Is Jennifer Lawrence in Dumb and Dumber, or isn’t she?
This unusual casting controversy has been brewing for the past few days, ever since Peter Farrelly confirmed during a Dumber press event that the cameo Jennifer Lawrence was supposed to film for the comedy fell apart. "Jennifer was in Atlanta when we were working down there, doing The Hunger Games, and a couple times – because we’re friends with Woody Harrelson – we got together with them," he told us. "We talked about trying to work it in, but we weren’t able to do it."
Is that the end of the story? Not exactly. THR is going on record to say that Lawrence "shot the scene in Georgia last fall," but that the Oscar winner "retained the right to nix it if she didn't like it -- a right that she exercised." The trade admits that the Farrellys AND Lawrence’s camp deny that this happened. But they stand by the report.
What is happening? We think we know. But we’ll hide the explanation after the Dumb and Dumber trailer, because it talks openly about a scene late in Dumber, and some might view it as a spoiler.
OK, so, the scene in question is a flashback to an evening where young Lloyd (also played by Jim Carrey) sleeps with young Fraida Felcher, who was supposed to be played by Jennifer Lawrence. They are at some place called Oyster Swallow Cove, and Carrey says he wants to wear "protection." Then he puts a biking helmet on his head, and he makes out with young Fraida. Only, the scene in question reeks of a reshoot. We never see the face of the actress playing young Fraida in the film’s final cut. We can only see the back of her head, and the hair looks dark and long (not unlike Jennifer Lawrence’s cut in The Hunger Games).
What probably happened is that Lawrence filmed the scene, but changed her mind (for whatever reason). I can’t guess why. The scene isn’t wildly offensive. The film isn’t great, but it’s better than, say, House at the End of the Street. And exercising her veto power is a little diva-ish… which I don’t think fits Lawrence. She seems more than willing to roll with a bad joke in a sequel to a movie she claims to adore.
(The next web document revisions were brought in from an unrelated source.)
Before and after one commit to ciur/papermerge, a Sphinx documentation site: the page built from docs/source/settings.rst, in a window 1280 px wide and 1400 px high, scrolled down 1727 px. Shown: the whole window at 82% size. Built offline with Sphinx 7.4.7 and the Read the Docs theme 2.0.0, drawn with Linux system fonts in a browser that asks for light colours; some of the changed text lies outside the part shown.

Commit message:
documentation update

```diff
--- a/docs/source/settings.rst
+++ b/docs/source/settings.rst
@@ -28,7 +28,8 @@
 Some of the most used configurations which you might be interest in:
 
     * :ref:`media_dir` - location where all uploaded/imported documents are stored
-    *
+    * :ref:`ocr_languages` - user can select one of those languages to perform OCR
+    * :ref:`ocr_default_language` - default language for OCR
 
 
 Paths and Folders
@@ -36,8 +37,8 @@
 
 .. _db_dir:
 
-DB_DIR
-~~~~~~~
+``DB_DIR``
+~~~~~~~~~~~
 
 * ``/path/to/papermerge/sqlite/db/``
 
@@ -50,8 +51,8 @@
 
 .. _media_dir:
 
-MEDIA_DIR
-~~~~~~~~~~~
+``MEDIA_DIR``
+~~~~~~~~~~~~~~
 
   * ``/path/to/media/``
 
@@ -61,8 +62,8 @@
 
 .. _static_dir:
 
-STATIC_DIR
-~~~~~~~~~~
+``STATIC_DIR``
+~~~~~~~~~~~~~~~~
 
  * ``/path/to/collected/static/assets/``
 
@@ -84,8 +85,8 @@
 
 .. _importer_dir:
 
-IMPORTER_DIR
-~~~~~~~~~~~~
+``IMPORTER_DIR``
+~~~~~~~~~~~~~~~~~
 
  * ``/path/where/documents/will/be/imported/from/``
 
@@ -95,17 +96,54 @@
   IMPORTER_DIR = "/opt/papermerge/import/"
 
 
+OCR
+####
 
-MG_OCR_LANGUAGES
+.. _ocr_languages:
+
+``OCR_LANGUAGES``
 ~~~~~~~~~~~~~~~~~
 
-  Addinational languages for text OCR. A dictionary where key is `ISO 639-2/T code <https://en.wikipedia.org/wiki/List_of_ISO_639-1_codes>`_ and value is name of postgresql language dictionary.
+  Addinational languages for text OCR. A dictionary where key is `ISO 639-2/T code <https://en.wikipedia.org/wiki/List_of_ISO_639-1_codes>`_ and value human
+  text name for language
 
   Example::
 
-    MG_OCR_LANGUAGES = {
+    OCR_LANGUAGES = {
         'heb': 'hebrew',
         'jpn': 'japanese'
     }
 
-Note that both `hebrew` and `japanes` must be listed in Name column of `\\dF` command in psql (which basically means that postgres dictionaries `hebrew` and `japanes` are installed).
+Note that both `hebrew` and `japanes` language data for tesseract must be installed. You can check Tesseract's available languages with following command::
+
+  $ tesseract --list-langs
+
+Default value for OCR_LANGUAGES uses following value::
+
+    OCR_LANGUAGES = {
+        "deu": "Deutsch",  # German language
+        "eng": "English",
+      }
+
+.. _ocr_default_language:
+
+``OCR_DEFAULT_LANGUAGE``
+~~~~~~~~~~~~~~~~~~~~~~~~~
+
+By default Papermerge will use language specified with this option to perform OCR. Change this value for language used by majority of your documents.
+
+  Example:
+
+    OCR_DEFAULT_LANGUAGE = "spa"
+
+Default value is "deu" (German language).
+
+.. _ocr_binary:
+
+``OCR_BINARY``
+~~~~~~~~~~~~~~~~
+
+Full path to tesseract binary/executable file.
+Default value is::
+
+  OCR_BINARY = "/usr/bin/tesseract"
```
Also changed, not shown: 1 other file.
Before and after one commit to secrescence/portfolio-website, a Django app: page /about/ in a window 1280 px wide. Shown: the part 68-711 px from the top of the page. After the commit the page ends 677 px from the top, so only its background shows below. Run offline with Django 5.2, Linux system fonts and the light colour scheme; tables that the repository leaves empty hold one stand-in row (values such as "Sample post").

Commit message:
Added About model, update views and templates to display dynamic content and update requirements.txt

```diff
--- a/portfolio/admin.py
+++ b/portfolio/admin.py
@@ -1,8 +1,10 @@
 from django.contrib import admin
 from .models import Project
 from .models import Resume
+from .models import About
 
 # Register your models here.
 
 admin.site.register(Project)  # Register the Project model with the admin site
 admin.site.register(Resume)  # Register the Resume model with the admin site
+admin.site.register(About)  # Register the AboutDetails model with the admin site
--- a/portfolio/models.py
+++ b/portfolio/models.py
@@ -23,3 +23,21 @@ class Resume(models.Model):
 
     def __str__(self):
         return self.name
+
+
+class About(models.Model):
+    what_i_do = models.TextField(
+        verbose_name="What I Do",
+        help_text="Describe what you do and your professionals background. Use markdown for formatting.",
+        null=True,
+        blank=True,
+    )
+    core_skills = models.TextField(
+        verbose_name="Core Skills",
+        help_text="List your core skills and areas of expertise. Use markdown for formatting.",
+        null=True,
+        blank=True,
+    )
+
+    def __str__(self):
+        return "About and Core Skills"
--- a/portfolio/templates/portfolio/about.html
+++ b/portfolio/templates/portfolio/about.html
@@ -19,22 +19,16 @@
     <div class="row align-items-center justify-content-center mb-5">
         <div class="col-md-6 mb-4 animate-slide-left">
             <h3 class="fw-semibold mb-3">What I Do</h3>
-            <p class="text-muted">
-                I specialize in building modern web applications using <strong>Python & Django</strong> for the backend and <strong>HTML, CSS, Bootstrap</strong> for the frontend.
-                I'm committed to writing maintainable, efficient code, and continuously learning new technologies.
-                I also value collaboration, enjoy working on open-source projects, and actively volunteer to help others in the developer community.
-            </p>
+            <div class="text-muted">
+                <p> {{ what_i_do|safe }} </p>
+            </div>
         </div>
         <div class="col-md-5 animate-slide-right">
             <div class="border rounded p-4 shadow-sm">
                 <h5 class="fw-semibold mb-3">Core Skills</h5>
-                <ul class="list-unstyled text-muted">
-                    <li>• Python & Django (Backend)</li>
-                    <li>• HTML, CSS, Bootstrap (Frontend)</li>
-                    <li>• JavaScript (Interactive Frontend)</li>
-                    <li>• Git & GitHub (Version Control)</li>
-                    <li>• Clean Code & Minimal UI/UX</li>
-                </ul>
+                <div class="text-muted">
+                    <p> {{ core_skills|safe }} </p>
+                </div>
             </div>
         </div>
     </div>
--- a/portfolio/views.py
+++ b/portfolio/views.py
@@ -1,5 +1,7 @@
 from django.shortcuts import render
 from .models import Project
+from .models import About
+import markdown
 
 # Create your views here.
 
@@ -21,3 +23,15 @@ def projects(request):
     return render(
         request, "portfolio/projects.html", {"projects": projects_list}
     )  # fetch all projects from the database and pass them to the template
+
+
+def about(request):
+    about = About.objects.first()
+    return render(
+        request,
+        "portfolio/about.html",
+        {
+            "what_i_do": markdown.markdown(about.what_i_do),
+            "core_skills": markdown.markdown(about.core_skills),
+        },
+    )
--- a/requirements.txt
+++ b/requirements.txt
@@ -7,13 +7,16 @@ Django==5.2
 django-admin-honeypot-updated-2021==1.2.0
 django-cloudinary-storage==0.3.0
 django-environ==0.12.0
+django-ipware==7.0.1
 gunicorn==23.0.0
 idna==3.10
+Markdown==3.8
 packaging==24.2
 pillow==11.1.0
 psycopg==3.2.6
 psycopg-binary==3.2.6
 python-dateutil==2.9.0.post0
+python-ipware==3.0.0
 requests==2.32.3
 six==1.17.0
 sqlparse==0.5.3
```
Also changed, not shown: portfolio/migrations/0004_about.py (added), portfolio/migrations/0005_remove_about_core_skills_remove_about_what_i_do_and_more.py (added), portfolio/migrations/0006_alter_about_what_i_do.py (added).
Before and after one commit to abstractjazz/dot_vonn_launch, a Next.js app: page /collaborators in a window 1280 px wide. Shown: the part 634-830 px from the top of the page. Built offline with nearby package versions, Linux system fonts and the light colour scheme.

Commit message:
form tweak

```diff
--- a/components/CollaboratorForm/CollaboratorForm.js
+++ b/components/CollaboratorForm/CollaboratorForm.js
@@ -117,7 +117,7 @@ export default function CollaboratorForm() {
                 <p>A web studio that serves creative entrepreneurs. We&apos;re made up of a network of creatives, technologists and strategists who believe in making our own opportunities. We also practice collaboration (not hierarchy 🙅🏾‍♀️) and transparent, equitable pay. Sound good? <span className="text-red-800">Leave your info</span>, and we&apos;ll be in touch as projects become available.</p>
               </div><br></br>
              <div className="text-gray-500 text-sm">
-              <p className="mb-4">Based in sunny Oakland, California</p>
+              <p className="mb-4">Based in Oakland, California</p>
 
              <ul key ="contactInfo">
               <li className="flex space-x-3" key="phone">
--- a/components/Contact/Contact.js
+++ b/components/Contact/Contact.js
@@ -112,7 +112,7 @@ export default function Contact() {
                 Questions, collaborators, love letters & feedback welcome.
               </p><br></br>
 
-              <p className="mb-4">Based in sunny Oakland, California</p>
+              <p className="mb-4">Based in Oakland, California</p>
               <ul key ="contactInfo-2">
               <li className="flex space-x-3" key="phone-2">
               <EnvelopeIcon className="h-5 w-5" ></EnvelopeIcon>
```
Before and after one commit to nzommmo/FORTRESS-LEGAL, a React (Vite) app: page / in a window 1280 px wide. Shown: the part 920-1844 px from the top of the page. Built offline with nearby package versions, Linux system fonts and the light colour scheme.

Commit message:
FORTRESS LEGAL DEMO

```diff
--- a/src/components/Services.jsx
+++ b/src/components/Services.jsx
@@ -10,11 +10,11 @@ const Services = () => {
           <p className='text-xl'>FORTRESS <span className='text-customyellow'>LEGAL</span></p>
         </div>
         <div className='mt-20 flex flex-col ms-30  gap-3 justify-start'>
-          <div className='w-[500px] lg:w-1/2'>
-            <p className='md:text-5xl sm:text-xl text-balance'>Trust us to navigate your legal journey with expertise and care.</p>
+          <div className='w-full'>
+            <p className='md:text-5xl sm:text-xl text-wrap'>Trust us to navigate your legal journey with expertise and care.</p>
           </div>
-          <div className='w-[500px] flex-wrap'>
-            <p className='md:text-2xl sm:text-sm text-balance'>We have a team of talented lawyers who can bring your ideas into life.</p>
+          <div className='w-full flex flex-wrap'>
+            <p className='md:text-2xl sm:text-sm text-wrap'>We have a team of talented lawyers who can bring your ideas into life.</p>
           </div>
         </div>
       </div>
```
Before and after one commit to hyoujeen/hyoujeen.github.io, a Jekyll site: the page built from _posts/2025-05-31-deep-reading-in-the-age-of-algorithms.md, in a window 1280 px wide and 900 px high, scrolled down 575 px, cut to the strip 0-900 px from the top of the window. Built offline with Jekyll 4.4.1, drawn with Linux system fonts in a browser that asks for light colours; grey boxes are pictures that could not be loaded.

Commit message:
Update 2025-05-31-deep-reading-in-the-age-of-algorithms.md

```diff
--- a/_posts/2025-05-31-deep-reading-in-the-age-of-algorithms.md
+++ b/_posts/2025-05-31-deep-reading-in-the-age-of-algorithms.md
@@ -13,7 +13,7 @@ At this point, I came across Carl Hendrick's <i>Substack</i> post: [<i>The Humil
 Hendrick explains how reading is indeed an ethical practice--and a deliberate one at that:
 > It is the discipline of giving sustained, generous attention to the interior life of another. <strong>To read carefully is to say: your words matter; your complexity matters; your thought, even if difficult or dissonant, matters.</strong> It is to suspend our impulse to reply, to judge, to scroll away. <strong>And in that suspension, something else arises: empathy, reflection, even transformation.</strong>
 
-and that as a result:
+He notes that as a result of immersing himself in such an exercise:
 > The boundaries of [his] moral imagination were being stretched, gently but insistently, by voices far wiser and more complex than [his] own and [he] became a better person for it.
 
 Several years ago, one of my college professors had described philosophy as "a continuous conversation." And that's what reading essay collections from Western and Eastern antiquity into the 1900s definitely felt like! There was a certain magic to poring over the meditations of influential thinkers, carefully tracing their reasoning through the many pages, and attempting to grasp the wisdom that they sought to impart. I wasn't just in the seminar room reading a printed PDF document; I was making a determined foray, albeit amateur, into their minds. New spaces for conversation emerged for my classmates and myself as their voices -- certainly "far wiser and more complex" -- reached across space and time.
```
But when you see the scene in question in Dumb and Dumber, the way that it is staged and shot suggests that something funny went down. Not "funny ha ha," but "funny strange."